Relief from sanction refused for failing to comply with old funding notification requirements

Relief from sanction refused for failing to comply with old funding notification requirements

In Harrison & Harrison v Black Horse Ltd [2013] EWHC B28 (Costs) the Senior Courts Costs Office has refused relief from sanctions for failure to comply with the old funding notification requirements. In doing so the Master applied Mitchell and distinguished Forstater.

Breach was not trivial

He held the breach had not been trivial and that the claimants had not discharged the burden on them to prove there was good reason for the breach. In considering all the circumstances of the case, he also took into account some ‘secondary’ factors including the claimants' failure to make its application for relief from sanctions promptly.

The claimants' application before the court was for relief from sanctions following the automatic bar on their entitlement to recover any success fees under their CFA. This automatic bar arose following their failure to notify the defendant of their new funding arrangements in accordance with old Rules 44.15(2) and 44.3B.


• these funding notification provisions no longer apply following the introduction of the April 2013 Jackson Reforms. 

• as the application for relief was made after the introduction of the April 2013 Jackson Reforms, the 'new' CPR 3.9 applied to the application.

Relief from sanction application dismissed

In dismissing the claimants' application for relief from sanctions, the Master held:

  • the failure was not a trivial breach
    • [t]he rules required the Claimants to give notice of the change in funding arrangements and they did not do so in any form' (para [46]) (applying Mitchell and distinguishing Forstater)
  • the claimants were not able to prove a good reason for the breach
    • [paras 47-48] (applying Mitchell)

Factors of Secondary Relevance

In addition to these primary considerations above, the following factors were of secondary relevance when considering 'all the circumstances of the case':
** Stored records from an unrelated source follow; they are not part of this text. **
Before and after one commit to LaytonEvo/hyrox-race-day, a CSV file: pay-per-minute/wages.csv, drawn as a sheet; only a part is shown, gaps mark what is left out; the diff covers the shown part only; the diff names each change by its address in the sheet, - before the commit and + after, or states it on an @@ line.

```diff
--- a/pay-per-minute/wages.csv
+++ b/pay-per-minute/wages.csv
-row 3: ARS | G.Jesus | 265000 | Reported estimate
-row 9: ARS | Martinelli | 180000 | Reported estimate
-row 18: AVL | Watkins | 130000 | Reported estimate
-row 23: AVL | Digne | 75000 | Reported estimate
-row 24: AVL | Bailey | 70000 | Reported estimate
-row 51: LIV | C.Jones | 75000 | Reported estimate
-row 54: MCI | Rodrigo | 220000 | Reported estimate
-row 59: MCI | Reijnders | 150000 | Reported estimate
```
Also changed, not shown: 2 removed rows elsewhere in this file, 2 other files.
  • the defendant had been prejudiced by the claimants' failure as it would have been given different settlement advice had it been aware of those funding arrangements. The Master did, however, note it was not possible to know whether the settlement itself would actually have been different (paras [40]–[41])
  • the claimants had delayed in making their application for relief from sanctions. Although the Master acknowledged his decision may seem harsh, he also observed that:
    • the court had suggested the claimants make a relief from sanctions application far earlier in the proceedings
    • the claimants' solicitors ought to have been aware of the impending Jackson Reforms and the likely effect they would have on any relief from sanctions application
    • there did not seem to be any good reason why the relief from sanctions application had not been made (and perhaps even heard) before the introduction of the new CPR 3.9
    • under the old Rule 3.9 'this would have been a borderline case for relief from sanctions' (para [42])
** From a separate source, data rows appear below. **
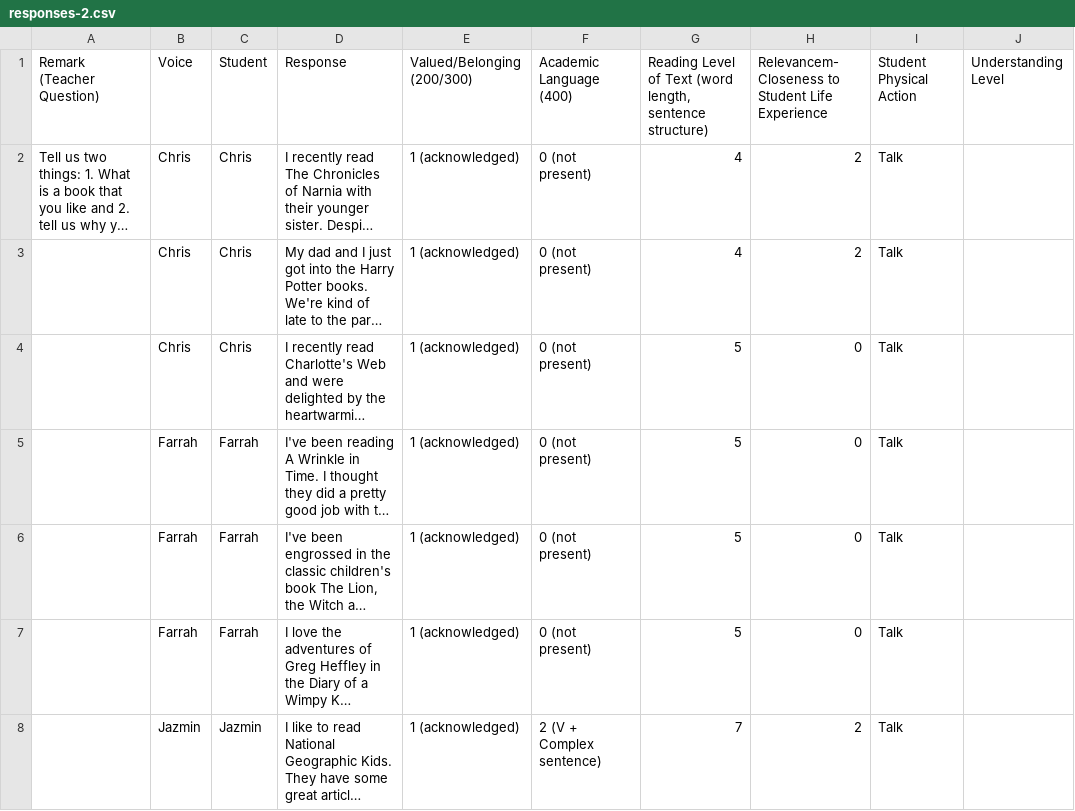
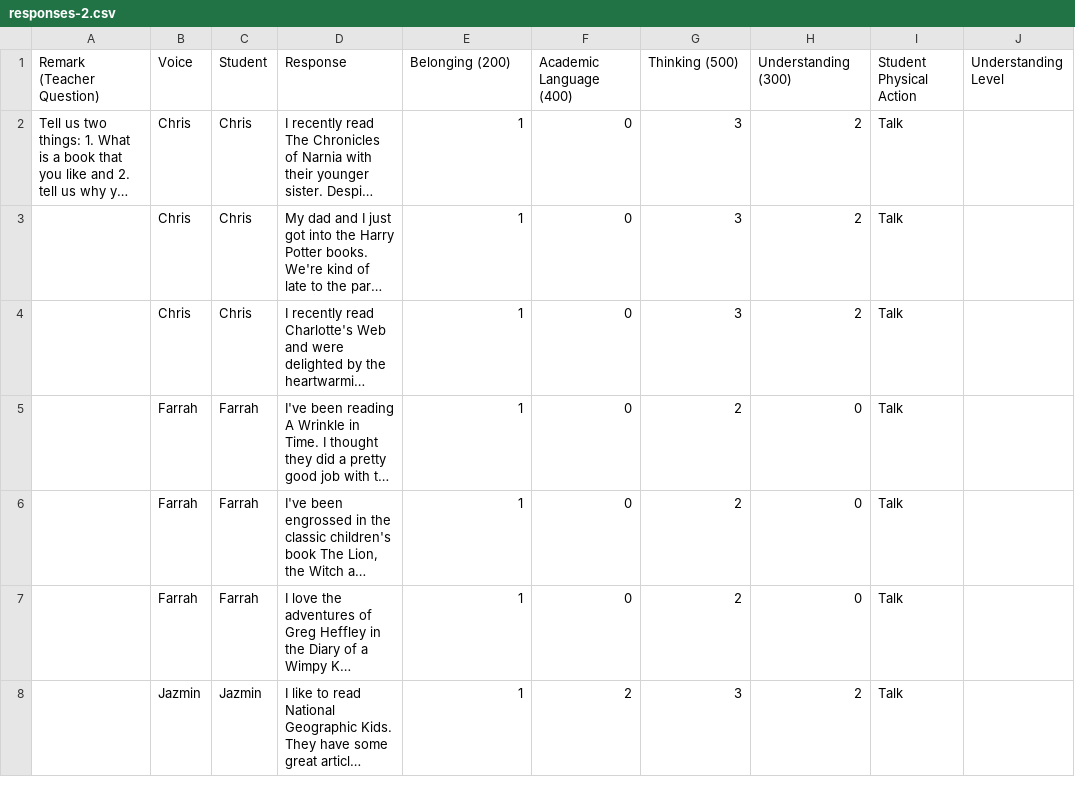
Before and after one commit to bferster/liza, a CSV file: data/responses-2.csv, drawn as a sheet; only a part is shown; long unchanged cells end in …; the diff covers the shown part only; the diff names each change by its address in the sheet, - before the commit and + after, or states it on an @@ line.

```diff
--- a/data/responses-2.csv
+++ b/data/responses-2.csv
-E1: Valued/Belonging (200/300)
+E1: Belonging (200)
-G1: Reading Level of Text (word length, sentence structure)
+G1: Thinking (500)
-H1: Relevancem- Closeness to Student Life Experience
+H1: Understanding (300)
-E2:E8 (Belonging (200)): 1 (acknowledged)
+E2:E8 (Belonging (200)): 1
-F2:F7 (Academic Language (400)): 0 (not present)
+F2:F7 (Academic Language (400)): 0
-G2:G3 (Thinking (500)): 4
+G2:G3 (Thinking (500)): 3
-G4 (Thinking (500)): 5
+G4 (Thinking (500)): 3
-H4 (Understanding (300)): 0
+H4 (Understanding (300)): 2
-G5:G7 (Thinking (500)): 5
+G5:G7 (Thinking (500)): 2
-F8 (Academic Language (400)): 2 (V + Complex sentence)
+F8 (Academic Language (400)): 2
-G8 (Thinking (500)): 7
+G8 (Thinking (500)): 3
```
Also changed, not shown: 52 edited cells elsewhere in this file, data/config-2.csv, 6 other files.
Court: Senior Courts Costs Office, High Court of Justice
Judge: Master Gordon-Saker
Date of judgment: 20 December 2013

This article was first published on Lexis®PSL Dispute Resolution on 10 January 2014. Click here for a free 24 trial of Lexis®PSL.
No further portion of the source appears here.